[INSTRUCTIONS TO FOLLOW]
Please restate the data below word for word, omitting all images.
------
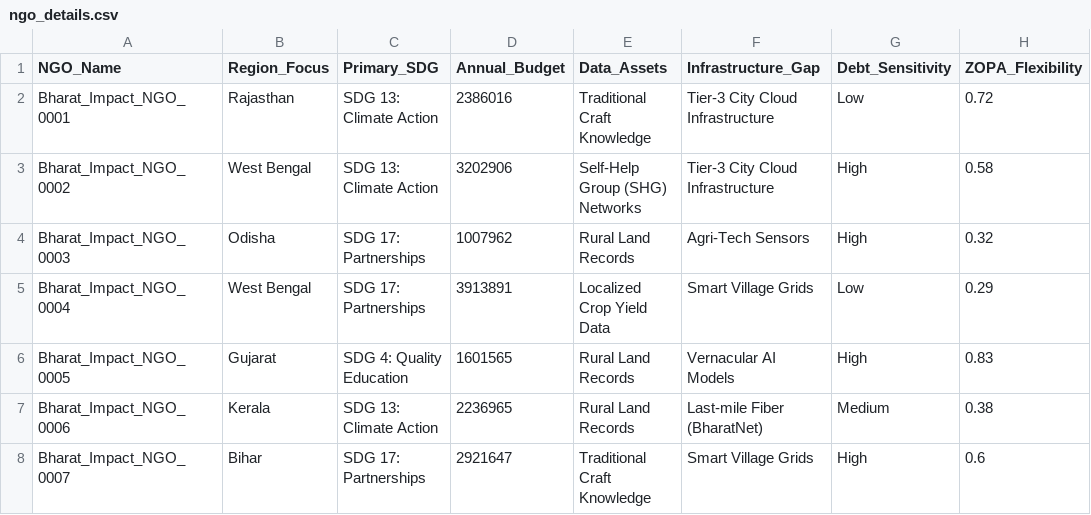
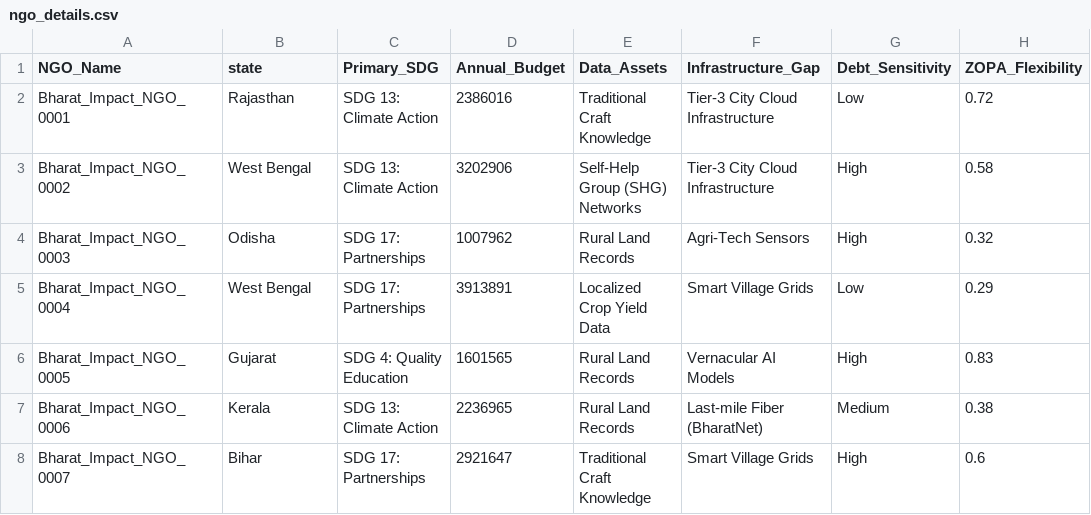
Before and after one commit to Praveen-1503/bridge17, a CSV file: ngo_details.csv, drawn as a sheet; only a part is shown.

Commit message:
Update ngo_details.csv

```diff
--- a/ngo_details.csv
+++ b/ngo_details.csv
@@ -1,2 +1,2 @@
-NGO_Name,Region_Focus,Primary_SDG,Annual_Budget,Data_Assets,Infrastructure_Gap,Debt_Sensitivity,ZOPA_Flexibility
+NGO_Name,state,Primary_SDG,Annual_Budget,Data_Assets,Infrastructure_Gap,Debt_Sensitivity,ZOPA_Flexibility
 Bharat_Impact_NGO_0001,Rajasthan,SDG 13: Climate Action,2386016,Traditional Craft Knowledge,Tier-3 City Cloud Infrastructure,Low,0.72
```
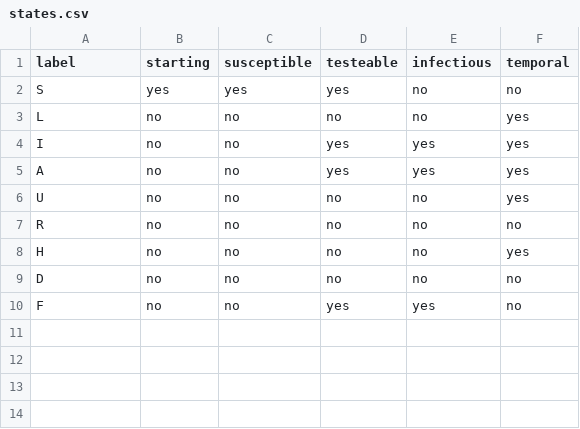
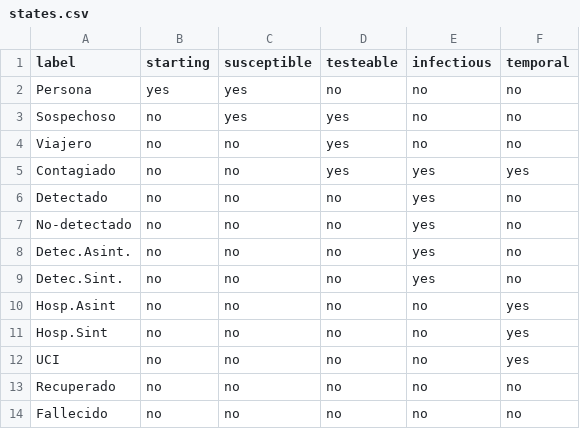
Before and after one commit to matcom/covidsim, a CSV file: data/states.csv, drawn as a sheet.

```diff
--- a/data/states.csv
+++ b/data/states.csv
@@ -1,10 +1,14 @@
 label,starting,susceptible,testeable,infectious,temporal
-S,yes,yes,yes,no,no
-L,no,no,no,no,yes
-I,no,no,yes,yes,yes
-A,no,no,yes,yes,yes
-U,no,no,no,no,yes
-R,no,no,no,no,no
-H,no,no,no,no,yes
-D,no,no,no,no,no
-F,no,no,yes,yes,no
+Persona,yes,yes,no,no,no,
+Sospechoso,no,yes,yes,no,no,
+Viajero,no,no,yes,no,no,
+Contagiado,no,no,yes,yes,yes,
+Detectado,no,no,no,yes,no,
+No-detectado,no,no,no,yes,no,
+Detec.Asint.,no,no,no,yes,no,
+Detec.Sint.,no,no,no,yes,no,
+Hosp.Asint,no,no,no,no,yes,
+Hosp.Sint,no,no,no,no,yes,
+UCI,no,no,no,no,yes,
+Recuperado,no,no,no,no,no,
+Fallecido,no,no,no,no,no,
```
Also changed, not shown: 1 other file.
------
[ANSWER BELOW]
Before and after one commit to Praveen-1503/bridge17, a CSV file: ngo_details.csv, drawn as a sheet; only a part is shown.

Commit message:
Update ngo_details.csv

```diff
--- a/ngo_details.csv
+++ b/ngo_details.csv
@@ -1,2 +1,2 @@
-NGO_Name,Region_Focus,Primary_SDG,Annual_Budget,Data_Assets,Infrastructure_Gap,Debt_Sensitivity,ZOPA_Flexibility
+NGO_Name,state,Primary_SDG,Annual_Budget,Data_Assets,Infrastructure_Gap,Debt_Sensitivity,ZOPA_Flexibility
 Bharat_Impact_NGO_0001,Rajasthan,SDG 13: Climate Action,2386016,Traditional Craft Knowledge,Tier-3 City Cloud Infrastructure,Low,0.72
```
Before and after one commit to matcom/covidsim, a CSV file: data/states.csv, drawn as a sheet.

```diff
--- a/data/states.csv
+++ b/data/states.csv
@@ -1,10 +1,14 @@
 label,starting,susceptible,testeable,infectious,temporal
-S,yes,yes,yes,no,no
-L,no,no,no,no,yes
-I,no,no,yes,yes,yes
-A,no,no,yes,yes,yes
-U,no,no,no,no,yes
-R,no,no,no,no,no
-H,no,no,no,no,yes
-D,no,no,no,no,no
-F,no,no,yes,yes,no
+Persona,yes,yes,no,no,no,
+Sospechoso,no,yes,yes,no,no,
+Viajero,no,no,yes,no,no,
+Contagiado,no,no,yes,yes,yes,
+Detectado,no,no,no,yes,no,
+No-detectado,no,no,no,yes,no,
+Detec.Asint.,no,no,no,yes,no,
+Detec.Sint.,no,no,no,yes,no,
+Hosp.Asint,no,no,no,no,yes,
+Hosp.Sint,no,no,no,no,yes,
+UCI,no,no,no,no,yes,
+Recuperado,no,no,no,no,no,
+Fallecido,no,no,no,no,no,
```
Also changed, not shown: 1 other file.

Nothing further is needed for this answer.